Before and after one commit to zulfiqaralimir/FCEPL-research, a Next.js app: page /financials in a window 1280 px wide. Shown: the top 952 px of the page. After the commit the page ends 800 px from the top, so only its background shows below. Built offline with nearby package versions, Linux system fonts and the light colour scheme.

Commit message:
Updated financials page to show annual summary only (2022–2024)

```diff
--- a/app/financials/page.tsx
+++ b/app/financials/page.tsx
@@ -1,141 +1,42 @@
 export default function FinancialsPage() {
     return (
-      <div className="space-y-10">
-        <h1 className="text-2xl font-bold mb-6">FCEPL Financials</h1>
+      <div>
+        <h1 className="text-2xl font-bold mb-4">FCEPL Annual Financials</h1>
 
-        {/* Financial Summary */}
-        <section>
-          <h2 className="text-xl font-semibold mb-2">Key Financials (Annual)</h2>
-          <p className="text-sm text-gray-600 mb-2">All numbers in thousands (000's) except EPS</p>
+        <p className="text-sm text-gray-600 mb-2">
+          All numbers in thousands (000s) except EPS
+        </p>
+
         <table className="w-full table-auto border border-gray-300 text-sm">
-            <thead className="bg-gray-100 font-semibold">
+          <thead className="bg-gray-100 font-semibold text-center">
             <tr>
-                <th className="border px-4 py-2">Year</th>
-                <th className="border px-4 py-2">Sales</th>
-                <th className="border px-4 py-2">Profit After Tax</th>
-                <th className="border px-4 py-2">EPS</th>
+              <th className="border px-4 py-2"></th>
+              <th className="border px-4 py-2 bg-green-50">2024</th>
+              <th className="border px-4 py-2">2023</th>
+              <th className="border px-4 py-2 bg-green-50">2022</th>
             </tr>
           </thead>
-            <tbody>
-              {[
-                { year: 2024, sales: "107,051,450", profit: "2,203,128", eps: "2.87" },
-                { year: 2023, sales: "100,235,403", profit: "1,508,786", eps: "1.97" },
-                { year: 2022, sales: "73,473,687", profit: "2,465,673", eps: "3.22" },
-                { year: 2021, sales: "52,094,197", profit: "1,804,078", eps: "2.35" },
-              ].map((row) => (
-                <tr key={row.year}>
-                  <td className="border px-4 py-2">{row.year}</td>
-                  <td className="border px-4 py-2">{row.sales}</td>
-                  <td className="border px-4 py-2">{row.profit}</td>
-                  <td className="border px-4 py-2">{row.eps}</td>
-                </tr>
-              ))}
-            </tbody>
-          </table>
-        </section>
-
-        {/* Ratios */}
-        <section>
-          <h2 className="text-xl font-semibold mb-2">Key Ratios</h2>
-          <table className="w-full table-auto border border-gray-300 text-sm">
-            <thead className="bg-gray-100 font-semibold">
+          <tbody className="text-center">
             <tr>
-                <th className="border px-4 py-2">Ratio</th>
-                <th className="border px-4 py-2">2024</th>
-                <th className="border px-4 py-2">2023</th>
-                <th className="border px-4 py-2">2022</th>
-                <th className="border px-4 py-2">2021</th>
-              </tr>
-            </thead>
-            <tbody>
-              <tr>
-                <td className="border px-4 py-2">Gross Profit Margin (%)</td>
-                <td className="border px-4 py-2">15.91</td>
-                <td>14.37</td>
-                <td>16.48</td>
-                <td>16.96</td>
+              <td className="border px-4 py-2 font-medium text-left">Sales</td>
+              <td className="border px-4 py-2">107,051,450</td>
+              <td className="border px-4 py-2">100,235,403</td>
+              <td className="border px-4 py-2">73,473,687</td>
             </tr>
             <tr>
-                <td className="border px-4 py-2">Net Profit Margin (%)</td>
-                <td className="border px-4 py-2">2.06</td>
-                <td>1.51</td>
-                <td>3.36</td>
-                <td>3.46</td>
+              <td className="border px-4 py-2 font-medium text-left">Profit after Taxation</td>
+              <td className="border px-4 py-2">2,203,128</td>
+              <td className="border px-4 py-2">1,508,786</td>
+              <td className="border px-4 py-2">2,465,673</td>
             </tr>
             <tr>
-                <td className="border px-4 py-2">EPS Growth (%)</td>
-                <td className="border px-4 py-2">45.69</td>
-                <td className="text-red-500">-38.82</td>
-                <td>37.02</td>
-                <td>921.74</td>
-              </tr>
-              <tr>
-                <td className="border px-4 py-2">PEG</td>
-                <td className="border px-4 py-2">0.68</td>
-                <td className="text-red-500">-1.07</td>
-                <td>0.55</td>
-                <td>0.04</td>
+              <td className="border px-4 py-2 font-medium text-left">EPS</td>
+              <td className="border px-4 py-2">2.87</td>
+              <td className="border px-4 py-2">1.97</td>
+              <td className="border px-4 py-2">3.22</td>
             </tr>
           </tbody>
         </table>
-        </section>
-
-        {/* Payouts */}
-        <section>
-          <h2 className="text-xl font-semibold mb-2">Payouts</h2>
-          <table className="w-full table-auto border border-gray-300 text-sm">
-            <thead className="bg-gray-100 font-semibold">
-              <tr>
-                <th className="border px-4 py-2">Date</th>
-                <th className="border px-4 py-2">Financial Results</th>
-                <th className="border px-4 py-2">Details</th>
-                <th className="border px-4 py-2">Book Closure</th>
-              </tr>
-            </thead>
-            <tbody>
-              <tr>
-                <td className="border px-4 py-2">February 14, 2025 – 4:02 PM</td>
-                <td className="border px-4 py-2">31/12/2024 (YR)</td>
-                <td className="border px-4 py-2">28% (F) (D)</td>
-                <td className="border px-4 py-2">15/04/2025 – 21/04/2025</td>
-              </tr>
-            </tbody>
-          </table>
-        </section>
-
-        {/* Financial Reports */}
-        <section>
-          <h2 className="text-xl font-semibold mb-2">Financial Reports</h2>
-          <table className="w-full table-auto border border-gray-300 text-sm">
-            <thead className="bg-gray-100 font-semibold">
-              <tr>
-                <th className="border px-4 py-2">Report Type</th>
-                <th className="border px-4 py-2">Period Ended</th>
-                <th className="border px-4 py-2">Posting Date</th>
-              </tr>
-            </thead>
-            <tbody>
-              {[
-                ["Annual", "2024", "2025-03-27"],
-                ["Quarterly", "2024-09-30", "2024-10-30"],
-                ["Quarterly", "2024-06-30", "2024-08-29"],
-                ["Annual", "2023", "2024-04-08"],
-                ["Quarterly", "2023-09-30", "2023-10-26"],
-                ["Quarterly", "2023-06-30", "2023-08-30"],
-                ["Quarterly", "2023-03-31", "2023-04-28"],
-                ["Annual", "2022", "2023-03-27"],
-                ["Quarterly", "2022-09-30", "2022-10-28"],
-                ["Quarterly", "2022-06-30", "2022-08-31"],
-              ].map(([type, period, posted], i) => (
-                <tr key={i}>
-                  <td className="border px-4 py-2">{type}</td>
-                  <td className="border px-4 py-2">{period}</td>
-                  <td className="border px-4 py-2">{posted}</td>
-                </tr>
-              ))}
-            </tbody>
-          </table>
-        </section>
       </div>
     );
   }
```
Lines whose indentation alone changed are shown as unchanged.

→ **Activity**: Locate the lines above that contain "thousands" and copy them.

→ **Output below**:
-          <p className="text-sm text-gray-600 mb-2">All numbers in thousands (000's) except EPS</p>
+          All numbers in thousands (000s) except EPS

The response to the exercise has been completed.